The estimate compares to catastrophe modelling firm AIR Worldwide’s estimate last month of between $4.4 billion and $9 billion. This estimate reflected physical damage to residential and commercial property (structures and their contents, and auto) and direct business interruption losses (except for those related to the oil industry). Also in May, credit rating firm DBRS Limited estimated that the total claim costs for the wildfire would “likely be in the range of $2 billion to $6 billion.”
A voluntary, phased re-entry into the municipality began on Wednesday and will continue, with the exception of the neighbourhoods of Abasand, Beacon Hill and Waterways, the government of Alberta said in an update statement at 6:45 p.m. on Wednesday.
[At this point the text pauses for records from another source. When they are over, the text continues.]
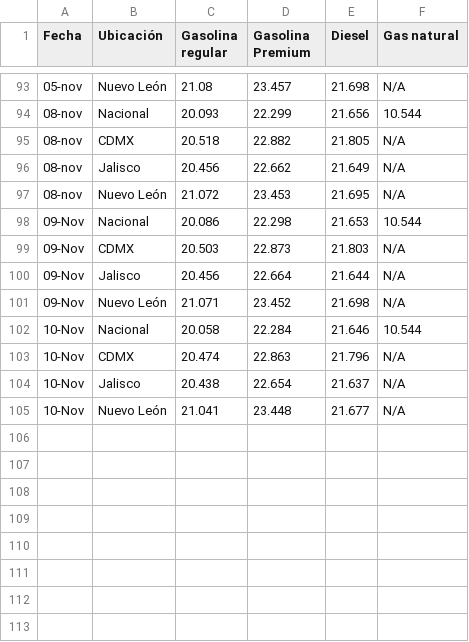
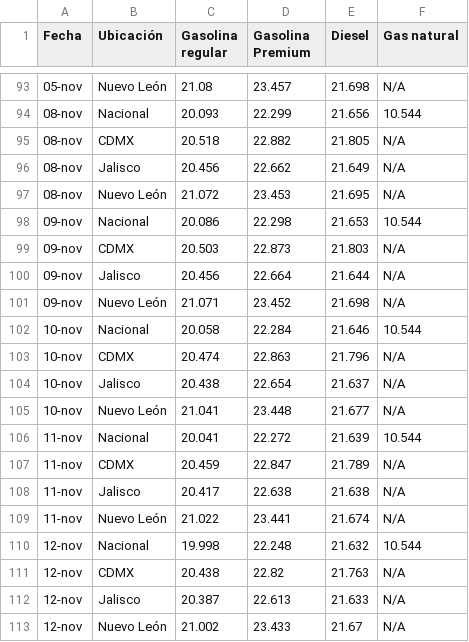
Before and after one commit to Jose1De2Jesus3Andrade4Santiago/Heroku-Gasolinas, a CSV file: InfoGas.csv, drawn as a sheet; only a part is shown, gaps mark what is left out.

Commit message:
Add files via upload

```diff
--- a/InfoGas.csv
+++ b/InfoGas.csv
@@ -97,9 +97,17 @@
 08-nov,Nuevo León,21.072,23.453,21.695,N/A
-09-Nov,Nacional,20.086,22.298,21.653,10.544
-09-Nov,CDMX,20.503,22.873,21.803,N/A
-09-Nov,Jalisco,20.456,22.664,21.644,N/A
-09-Nov,Nuevo León,21.071,23.452,21.698,N/A
-10-Nov,Nacional,20.058,22.284,21.646,10.544
-10-Nov,CDMX,20.474,22.863,21.796,N/A
-10-Nov,Jalisco,20.438,22.654,21.637,N/A
-10-Nov,Nuevo León,21.041,23.448,21.677,N/A
+09-nov,Nacional,20.086,22.298,21.653,10.544
+09-nov,CDMX,20.503,22.873,21.803,N/A
+09-nov,Jalisco,20.456,22.664,21.644,N/A
+09-nov,Nuevo León,21.071,23.452,21.698,N/A
+10-nov,Nacional,20.058,22.284,21.646,10.544
+10-nov,CDMX,20.474,22.863,21.796,N/A
+10-nov,Jalisco,20.438,22.654,21.637,N/A
+10-nov,Nuevo León,21.041,23.448,21.677,N/A
+11-nov,Nacional,20.041,22.272,21.639,10.544
+11-nov,CDMX,20.459,22.847,21.789,N/A
+11-nov,Jalisco,20.417,22.638,21.638,N/A
+11-nov,Nuevo León,21.022,23.441,21.674,N/A
+12-nov,Nacional,19.998,22.248,21.632,10.544
+12-nov,CDMX,20.438,22.82,21.763,N/A
+12-nov,Jalisco,20.387,22.613,21.633,N/A
+12-nov,Nuevo León,21.002,23.433,21.67,N/A
```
Homes in these neighbourhoods cannot be occupied permanently until hazardous debris has been removed by the municipality. “Conditions will continue to be assessed daily and, if the situation changes, the re-entry schedule may be adjusted,” the statement noted, adding that boil-water and air-quality advisories remain in effect.
The wildfire remains out of control and is estimated to cover 581,695 hectares, including the Saskatchewan side, with a new perimeter estimate of 984 kilometres. There are 2,472 firefighters and support staff, 99 helicopters and 287 pieces of heavy equipment battling the fire, with an estimate of about 400 kilometres of fire guard completed.
“This community may look and feel very different than the community residents left last month,” said Alberta Premier Rachel Notley in the statement. “But it is still a strong community, and progress is being made every day to make it stronger.“